— Task to carry out —
Every line in the listing below that holds the word "InputDecoration" should be returned.

— Data listing —
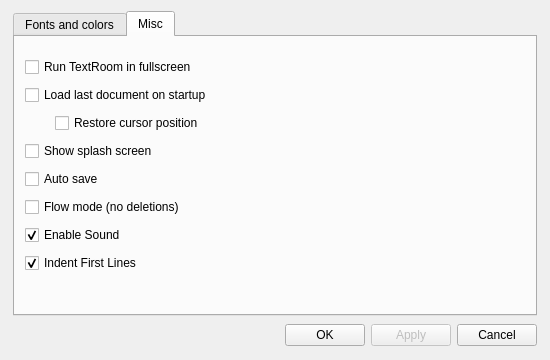
First picture: the form in branches/realtimestats/ui/optionsdialog.ui, repository zerger/textroom, before the edit.
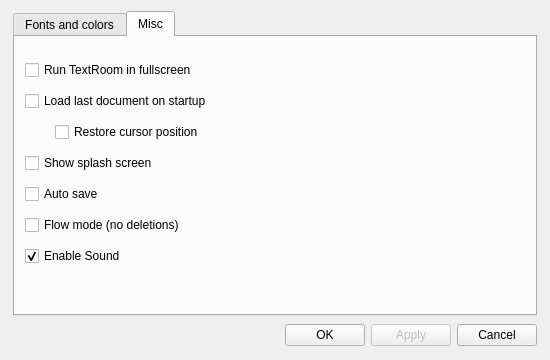
Second picture: the form after the edit. The open tabs and pages were chosen to show the change.

Commit message: Added Carriage Return Sound, Removed Toggle Indent First Lines and set Indent to default

Diff of the .ui file:
```diff
--- a/branches/realtimestats/ui/optionsdialog.ui
+++ b/branches/realtimestats/ui/optionsdialog.ui
@@ -703,21 +703,7 @@
 		</layout>
 		</item>
 
-        <item>
-	    <layout class="QHBoxLayout" >
-  		<item>
-           <widget class="QCheckBox" name="indentCheckBox" >
-            <property name="text" >
-             <string>Indent First Lines</string>
-              </property>
-              <property name="checked" >
-               <bool>true</bool>
-              </property>
-             </widget>
-            </item>
-		</layout>
-		</item>        
-
+ 
          </layout>
         </widget>
        </widget>
```
Left out of the diff: 1 changed line with no effect on the pictures. The commit also changes 4 other files.
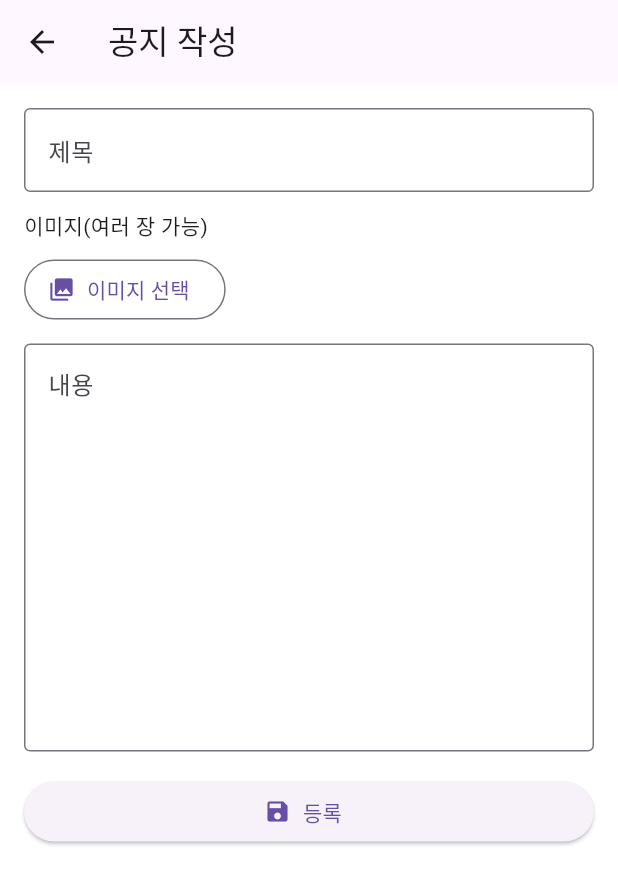
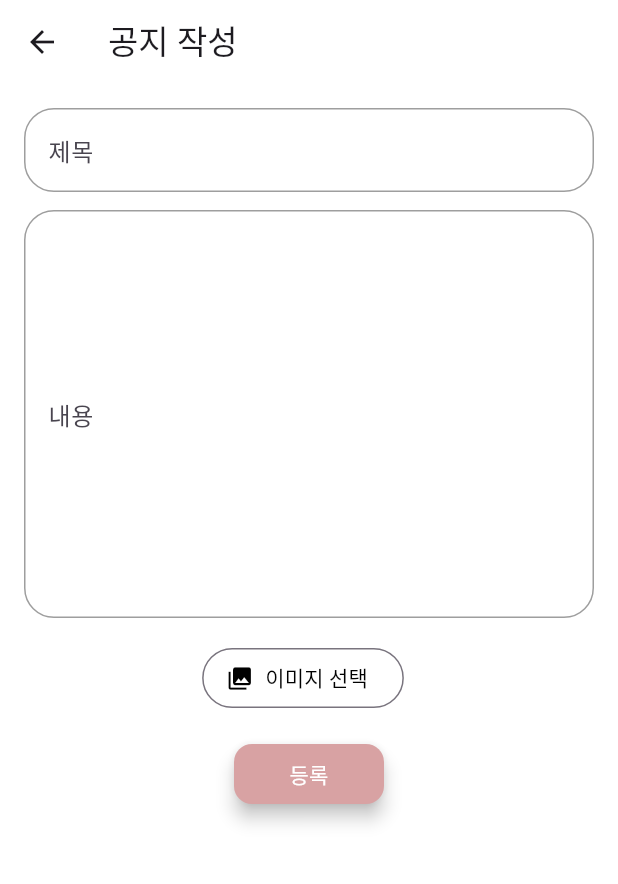
Before and after one commit to SPARK-GSS/App, a Flutter app: the NoticeEditorPage screen opened directly with empty values, on a phone screen of 412 x 824 dp. Shown: the top 884 px of the screen. Run offline on Flutter 3.47's test engine with Material 3 defaults, Android fonts, the light colour scheme and no system bars; our stand-ins replace csv, file_picker, firebase_auth, firebase_core, firebase_database, firebase_storage and 7 more; missing offline and left inert: firebase_app_check; accounts and stored records are empty.

Commit message:
notice design

```diff
--- a/lib/mainpages/noticeboard.dart
+++ b/lib/mainpages/noticeboard.dart
@@ -164,13 +164,14 @@ class NoticeBoard extends StatelessWidget {
           ),
           floatingActionButton: canManage
               ? FloatingActionButton.extended(
+            backgroundColor: Color.fromRGBO(216, 162, 163, 1.0),
             onPressed: () {
               Navigator.of(context).push(MaterialPageRoute(
                 builder: (_) => NoticeEditorPage(clubName: clubName),
               ));
             },
-            icon: const Icon(Icons.add),
-            label: const Text('공지 작성'),
+            icon: const Icon(Icons.add, color: Colors.white,),
+            label: const Text('공지 작성', style: TextStyle(color: Colors.white),),
           )
               : null,
         );
@@ -288,6 +289,7 @@ class _NoticeDetailPageState extends State<NoticeDetailPage> {
         actions: [
           if (_menuVisible)
             PopupMenuButton<String>(
+              color: Colors.white,
               onSelected: (v) {
                 if (v == 'edit') _editNotice();
                 if (v == 'delete') _deleteNotice();
@@ -296,7 +298,8 @@ class _NoticeDetailPageState extends State<NoticeDetailPage> {
                 PopupMenuItem(value: 'edit', child: Text('수정')),
                 PopupMenuItem(
                   value: 'delete',
-                  child: Text('삭제', style: TextStyle(color: Colors.red)),
+                  child: Text('삭제', style: TextStyle(color: Color.fromRGBO(
+                      209, 87, 90, 1.0))),
                 ),
               ],
               icon: const Icon(Icons.more_vert),
@@ -550,11 +553,12 @@ class _NoticeEditorPageState extends State<NoticeEditorPage> {
   }
 
   Widget _buildImagesEditor() {
-    return Column(
-      crossAxisAlignment: CrossAxisAlignment.start,
+    return Center(
+        child:Column(
+      //crossAxisAlignment: CrossAxisAlignment.start,
       children: [
-        const Text('이미지(여러 장 가능)'),
-        const SizedBox(height: 8),
+        //const Text('이미지(여러 장 가능)'),
+        //const SizedBox(height: 8),
 
         // 기존 이미지들(원격 URL)
         if (_existingUrls.isNotEmpty) ...[
@@ -620,54 +624,107 @@ class _NoticeEditorPageState extends State<NoticeEditorPage> {
         ],
 
         Row(
+          mainAxisSize: MainAxisSize.min,
           children: [
             OutlinedButton.icon(
               onPressed: _pickImages,
-              icon: const Icon(Icons.photo_library),
-              label: const Text('이미지 선택'),
+              icon: const Icon(Icons.photo_library, color: Colors.black,),
+              label: const Text('이미지 선택', style: TextStyle(color: Colors.black),),
             ),
             const SizedBox(width: 8),
             if (_saving) const SizedBox(width: 18, height: 18, child: CircularProgressIndicator(strokeWidth: 2)),
           ],
-        )
+        ),
       ],
-    );
+    ),);
   }
 
   @override
   Widget build(BuildContext context) {
     return Scaffold(
       backgroundColor: Colors.white,
-      appBar: AppBar(title: Text(widget.isEdit ? '공지 수정' : '공지 작성')),
+      appBar: AppBar(title: Text(widget.isEdit ? '공지 수정' : '공지 작성'), backgroundColor: Colors.white,),
       body: ListView(
         padding: const EdgeInsets.all(16),
         children: [
           TextField(
             controller: _titleC,
             decoration:
-            const InputDecoration(labelText: '제목', border: OutlineInputBorder()),
+            const InputDecoration(
+              labelText: '제목',
+              border: OutlineInputBorder(),
+              enabledBorder: const OutlineInputBorder(
+                borderRadius: BorderRadius.all(Radius.circular(20)),
+                borderSide: BorderSide(color: Colors.grey, width: 1),
+              ),
+              focusedBorder: const OutlineInputBorder(
+                borderRadius: BorderRadius.all(Radius.circular(20)),
+                borderSide: BorderSide(
+                  color: Color.fromRGBO(119, 119, 119, 1.0),
+                  width: 2,
+                ),
+              ),
+              floatingLabelStyle: const TextStyle(
+                color: Color.fromRGBO(119, 119, 119, 1.0),
+                fontWeight: FontWeight.w600,
+              ),
+            ),
           ),
           const SizedBox(height: 12),
-          _buildImagesEditor(),
-          const SizedBox(height: 12),
+
           TextField(
             controller: _contentC,
             maxLines: 10,
             decoration: const InputDecoration(
               labelText: '내용',
-              alignLabelWithHint: true,
               border: OutlineInputBorder(),
+              enabledBorder: const OutlineInputBorder(
+                borderRadius: BorderRadius.all(Radius.circular(20)),
+                borderSide: BorderSide(color: Colors.grey, width: 1),
+              ),
+              focusedBorder: const OutlineInputBorder(
+                borderRadius: BorderRadius.all(Radius.circular(20)),
+                borderSide: BorderSide(
+                  color: Color.fromRGBO(119, 119, 119, 1.0),
+                  width: 2,
+                ),
+              ),
+              floatingLabelStyle: const TextStyle(
+                color: Color.fromRGBO(119, 119, 119, 1.0),
+                fontWeight: FontWeight.w600,
+              ),
             ),
           ),
           const SizedBox(height: 16),
-          _saving
-              ? const Center(child: CircularProgressIndicator())
-              : ElevatedButton.icon(
+
+          _buildImagesEditor(),
+          const SizedBox(height: 20),
+
+      _saving
+          ? const Center(
+        child: CircularProgressIndicator(),
+      )
+          : Center(
+        child: ConstrainedBox(
+          constraints: const BoxConstraints.tightFor(width: 100, height: 40),
+          child: ElevatedButton(
             onPressed: _save,
-            icon: const Icon(Icons.save),
-            label: Text(widget.isEdit ? '수정' : '등록'),
+            //icon: const Icon(Icons.save),
+            child: Text(widget.isEdit ? '수정' : '등록'),
+            style: ElevatedButton.styleFrom(
+              minimumSize: const Size(100, 40),
+              backgroundColor: Color.fromRGBO(216, 162, 163, 1.0),
+              foregroundColor: Color.fromRGBO(255, 255, 255, 1.0),
+              shape: RoundedRectangleBorder(
+                borderRadius: BorderRadius.circular(12),
+              ),
+              elevation: 5,
+              padding: EdgeInsets.zero,
+            ),
           ),
-        ],
+        ),
+      ),
+      ],
       ),
     );
   }
```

— Answer space —
-            const InputDecoration(labelText: '제목', border: OutlineInputBorder()),
+            const InputDecoration(
             decoration: const InputDecoration(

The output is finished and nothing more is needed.